Charles Darwin University

CDU eSpace
Institutional Repository

 
CDU Staff and Student only
 

Hepatitis B in Australia's Northern Territory : understanding the true story

Davies, Jane (2015). Hepatitis B in Australia's Northern Territory : understanding the true story. PhD Thesis, Charles Darwin University.

Document type: Thesis
Citation counts: Google Scholar Search Google Scholar
Attached Files (Some files may be inaccessible until you login with your CDU eSpace credentials)
Name Description MIMEType Size Downloads
Download this reading Thesis_CDU_60287_Davies_J.pdf PDF version generated by student application/pdf 22.96MB 42
Reading the attached file works best in Firefox, Chrome and IE 9 or later.

Author Davies, Jane
Title Hepatitis B in Australia's Northern Territory : understanding the true story
Institution Charles Darwin University
Publication Date 2015-07
Thesis Type PhD
Supervisor Davis, Joshua S.
Subjects MEDICAL AND HEALTH SCIENCES
Abstract Chronic Hepatitis B (chronic HBV infection) affects 350 million people globally and causes significant morbidity and mortality in the form of cirrhosis and liver cancer. The overall prevalence of chronic HBV infection in Australia is around 1%; however Indigenous Australians are disproportionately affected. In the Northern Territory (NT) exact prevalence rates in Indigenous communities are not known but have been estimated to be between 2.4-14%. Universal vaccination commencing at birth has been in place in the NT since 1990 and effective antiviral treatments are available, however only 2.4% of those living with chronic HBV infection are receiving treatment for it. Low health literacy is one of the multiple barriers preventing access to care particularly in a cross-cultural context.

Following the literature reviews in section A, this thesis covers three major areas of work that have formed my PhD studies (sections B, C and D).

In section B, I present a detailed description of the sero-epidemiology of hepatitis B in the NT based on 20 years of Territory-wide laboratory data.
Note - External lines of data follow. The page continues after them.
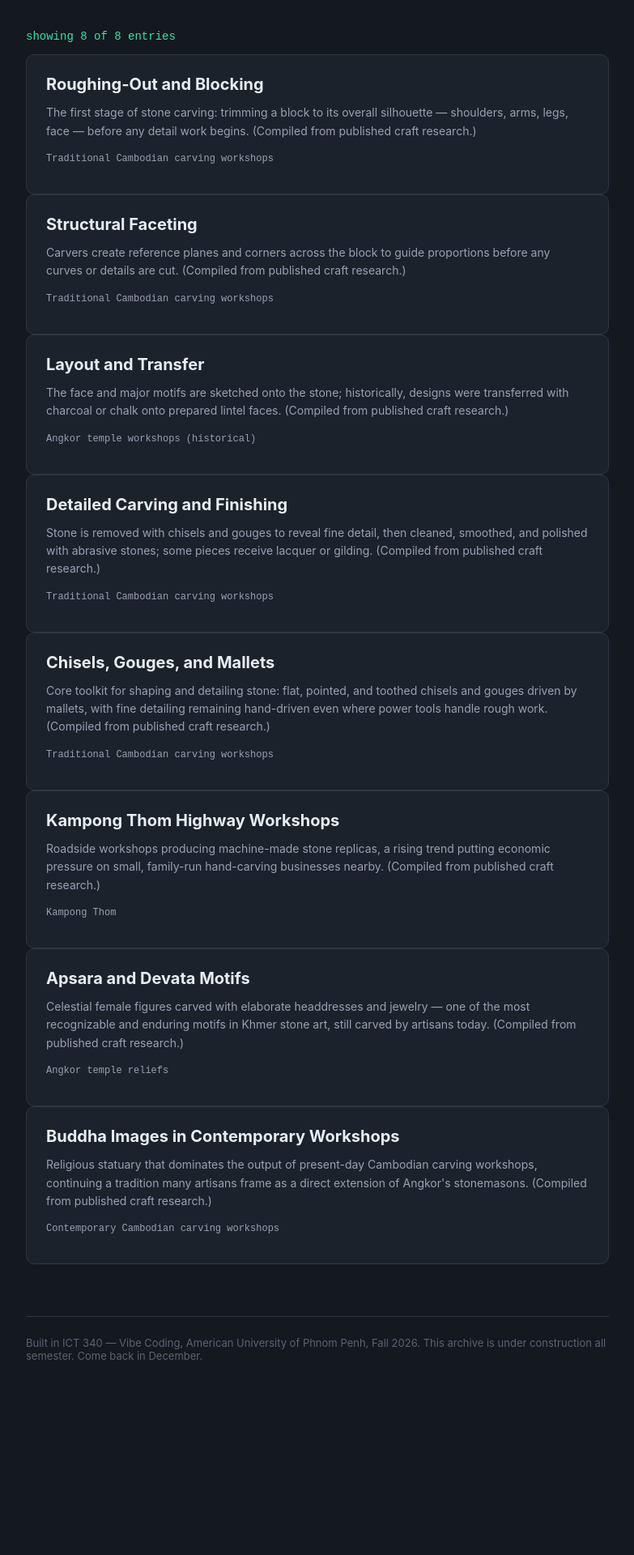
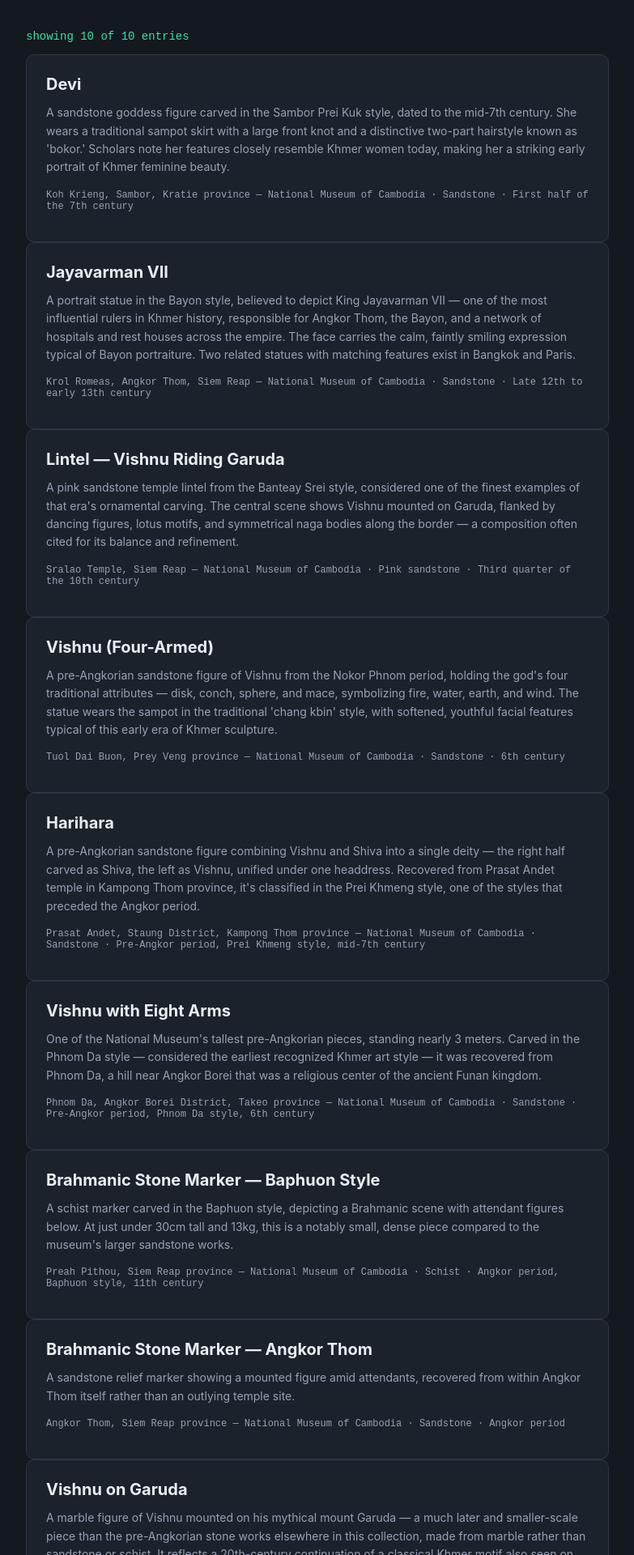
Before and after one commit to bun-tha/khmer-sculture-archive, a Next.js app: page / in a window 1280 px wide. Shown: the part 680-2600 px from the top of the page at 81% size, without its empty margins (248-1031 px from the left). Before the commit the page ends 2442 px from the top, so only its background shows below. Built offline with nearby package versions, Linux system fonts and the light colour scheme.

Commit message:
sprint 1: finalize museum catalog entries with corrected details [AI-assisted]

```diff
--- a/collection.config.js
+++ b/collection.config.js
@@ -17,7 +17,7 @@ const collection = {
   curator: "Buntha Soth",
 
   // Where does your knowledge come from? A person, a place, a community.
-  source: "Published craft research on Cambodian stone carving, with museum fieldwork to follow",
+  source: "National Museum of Cambodia and Kompong Thom Provincial Museum catalog records",
 };
 
 export default collection;
--- a/data/entries.js
+++ b/data/entries.js
@@ -1,50 +1,100 @@
 export const entries = [
   {
     id: "1",
-    title: "Roughing-Out and Blocking",
-    description: "The first stage of stone carving: trimming a block to its overall silhouette — shoulders, arms, legs, face — before any detail work begins. (Compiled from published craft research.)",
-    location: "Traditional Cambodian carving workshops",
+    title: "Devi",
+    titleKhmer: "ទេវី",
+    description: "A sandstone goddess figure carved in the Sambor Prei Kuk style, dated to the mid-7th century. She wears a traditional sampot skirt with a large front knot and a distinctive two-part hairstyle known as 'bokor.' Scholars note her features closely resemble Khmer women today, making her a striking early portrait of Khmer feminine beauty.",
+    material: "Sandstone",
+    era: "First half of the 7th century",
+    location: "Koh Krieng, Sambor, Kratie province — National Museum of Cambodia",
+    inventoryNo: "Ka.1621",
   },
   {
     id: "2",
-    title: "Structural Faceting",
-    description: "Carvers create reference planes and corners across the block to guide proportions before any curves or details are cut. (Compiled from published craft research.)",
-    location: "Traditional Cambodian carving workshops",
+    title: "Jayavarman VII",
+    titleKhmer: "ព្រះបាទជ័យវរ្ម័នទី៧",
+    description: "A portrait statue in the Bayon style, believed to depict King Jayavarman VII — one of the most influential rulers in Khmer history, responsible for Angkor Thom, the Bayon, and a network of hospitals and rest houses across the empire. The face carries the calm, faintly smiling expression typical of Bayon portraiture. Two related statues with matching features exist in Bangkok and Paris.",
+    material: "Sandstone",
+    era: "Late 12th to early 13th century",
+    location: "Krol Romeas, Angkor Thom, Siem Reap — National Museum of Cambodia",
+    inventoryNo: "Ka.1703",
   },
   {
     id: "3",
-    title: "Layout and Transfer",
-    description: "The face and major motifs are sketched onto the stone; historically, designs were transferred with charcoal or chalk onto prepared lintel faces. (Compiled from published craft research.)",
-    location: "Angkor temple workshops (historical)",
+    title: "Lintel — Vishnu Riding Garuda",
+    titleKhmer: "ធ្នឹមទ្វារ (ព្រះវិស្ណុជិះគ្រុឌ)",
+    description: "A pink sandstone temple lintel from the Banteay Srei style, considered one of the finest examples of that era's ornamental carving. The central scene shows Vishnu mounted on Garuda, flanked by dancing figures, lotus motifs, and symmetrical naga bodies along the border — a composition often cited for its balance and refinement.",
+    material: "Pink sandstone",
+    era: "Third quarter of the 10th century",
+    location: "Sralao Temple, Siem Reap — National Museum of Cambodia",
+    inventoryNo: "Ka.1819",
   },
   {
     id: "4",
-    title: "Detailed Carving and Finishing",
-    description: "Stone is removed with chisels and gouges to reveal fine detail, then cleaned, smoothed, and polished with abrasive stones; some pieces receive lacquer or gilding. (Compiled from published craft research.)",
-    location: "Traditional Cambodian carving workshops",
+    title: "Vishnu (Four-Armed)",
+    titleKhmer: "ព្រះវិស្ណុចតុព្ភុជ",
+    description: "A pre-Angkorian sandstone figure of Vishnu from the Nokor Phnom period, holding the god's four traditional attributes — disk, conch, sphere, and mace, symbolizing fire, water, earth, and wind. The statue wears the sampot in the traditional 'chang kbin' style, with softened, youthful facial features typical of this early era of Khmer sculpture.",
+    material: "Sandstone",
+    era: "6th century",
+    location: "Tuol Dai Buon, Prey Veng province — National Museum of Cambodia",
+    inventoryNo: "Ka.1597",
   },
   {
     id: "5",
-    title: "Chisels, Gouges, and Mallets",
-    description: "Core toolkit for shaping and detailing stone: flat, pointed, and toothed chisels and gouges driven by mallets, with fine detailing remaining hand-driven even where power tools handle rough work. (Compiled from published craft research.)",
-    location: "Traditional Cambodian carving workshops",
+    title: "Harihara",
+    titleKhmer: "ហរិហរៈ",
+    description: "A pre-Angkorian sandstone figure combining Vishnu and Shiva into a single deity — the right half carved as Shiva, the left as Vishnu, unified under one headdress. Recovered from Prasat Andet temple in Kampong Thom province, it's classified in the Prei Khmeng style, one of the styles that preceded the Angkor period.",
+    material: "Sandstone",
+    era: "Pre-Angkor period, Prei Khmeng style, mid-7th century",
+    location: "Prasat Andet, Staung District, Kampong Thom province — National Museum of Cambodia",
+    inventoryNo: "Ka.1635",
   },
   {
     id: "6",
-    title: "Kampong Thom Highway Workshops",
-    description: "Roadside workshops producing machine-made stone replicas, a rising trend putting economic pressure on small, family-run hand-carving businesses nearby. (Compiled from published craft research.)",
-    location: "Kampong Thom",
+    title: "Vishnu with Eight Arms",
+    titleKhmer: "ព្រះវិស្ណុប្រាំបីដៃ",
+    description: "One of the National Museum's tallest pre-Angkorian pieces, standing nearly 3 meters. Carved in the Phnom Da style — considered the earliest recognized Khmer art style — it was recovered from Phnom Da, a hill near Angkor Borei that was a religious center of the ancient Funan kingdom.",
+    material: "Sandstone",
+    era: "Pre-Angkor period, Phnom Da style, 6th century",
+    location: "Phnom Da, Angkor Borei District, Takeo province — National Museum of Cambodia",
+    inventoryNo: "Ka.1639",
   },
   {
     id: "7",
-    title: "Apsara and Devata Motifs",
-    description: "Celestial female figures carved with elaborate headdresses and jewelry — one of the most recognizable and enduring motifs in Khmer stone art, still carved by artisans today. (Compiled from published craft research.)",
-    location: "Angkor temple reliefs",
+    title: "Brahmanic Stone Marker — Baphuon Style",
+    description: "A schist marker carved in the Baphuon style, depicting a Brahmanic scene with attendant figures below. At just under 30cm tall and 13kg, this is a notably small, dense piece compared to the museum's larger sandstone works.",
+    material: "Schist",
+    era: "Angkor period, Baphuon style, 11th century",
+    location: "Preah Pithou, Siem Reap province — National Museum of Cambodia",
+    inventoryNo: "Ka.1687",
   },
   {
     id: "8",
-    title: "Buddha Images in Contemporary Workshops",
-    description: "Religious statuary that dominates the output of present-day Cambodian carving workshops, continuing a tradition many artisans frame as a direct extension of Angkor's stonemasons. (Compiled from published craft research.)",
-    location: "Contemporary Cambodian carving workshops",
+    title: "Brahmanic Stone Marker — Angkor Thom",
+    description: "A sandstone relief marker showing a mounted figure amid attendants, recovered from within Angkor Thom itself rather than an outlying temple site.",
+    material: "Sandstone",
+    era: "Angkor period",
+    location: "Angkor Thom, Siem Reap province — National Museum of Cambodia",
+    inventoryNo: "Ka.1751",
+  },
+  {
+    id: "9",
+    title: "Vishnu on Garuda",
+    titleKhmer: "ព្រះវិស្ណុជិះគ្រុឌ",
+    description: "A marble figure of Vishnu mounted on his mythical mount Garuda — a much later and smaller-scale piece than the pre-Angkorian stone works elsewhere in this collection, made from marble rather than sandstone or schist. It reflects a 20th-century continuation of a classical Khmer motif also seen on the Banteay Srei lintel earlier in this archive.",
+    material: "Marble",
+    era: "Modern period, 20th century",
+    location: "Wat Hanchey, Kampong Cham province — National Museum of Cambodia",
+    inventoryNo: "Ka.3162",
+  },
+  {
+    id: "10",
+    title: "Sacred Deposit Stone",
+    titleKhmer: "ថ្មបញ្ចុះព្រះទីបូជា",
+    description: "A small sandstone deposit stone from the Sambor Prei Kuk style, used in temple foundation rituals during the pre-Angkorian period. Unlike most entries here, this piece is held at a provincial museum rather than the National Museum in Phnom Penh.",
+    material: "Sandstone",
+    era: "Pre-Angkor period, Sambor Prei Kuk style, 7th century",
+    location: "Sambor Prei Kuk, Kampong Thom province — Kompong Thom Provincial Museum",
+    inventoryNo: "MKGT.10",
   },
 ];
```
Overall HBsAg prevalence is 3.40%, increasing to 6.08% for Indigenous Australians.

In section C, I present the CHARM (Characterising hepatitis B in northern Australia through molecular epidemiology) cohort. This study identified the unique and universal hepatitis B subgenotype in Indigenous Australians in the NT to be C4. Full genome sequencing has identified C4 to be a recombinant virus with molecular markers associated with rapid progression to cirrhosis and liver cancer.

Section D reports a qualitative participatory action research study looking at hepatitis B-specific health literacy and the provision of patient information. The results of this study have informed and enabled production of a bilingual (English and Yolŋu matha) electronic application to provide information for Indigenous people about hepatitis B. The ‘Hep B Story’ app is freely available through the Apple app store and the Google play app store.
Additional Notes Please note that some published articles in the thesis are available in hard copy only.


© copyright

Every reasonable effort has been made to ensure that permission has been obtained for items included in CDU eSpace. If you believe that your rights have been infringed by this repository, please contact digitisation@cdu.edu.au.

 
Versions
Version Filter Type
Access Statistics: 33 Abstract Views, 42 File Downloads  -  Detailed Statistics
Created: Tue, 14 Mar 2017, 12:34:05 CST by Jessie Ng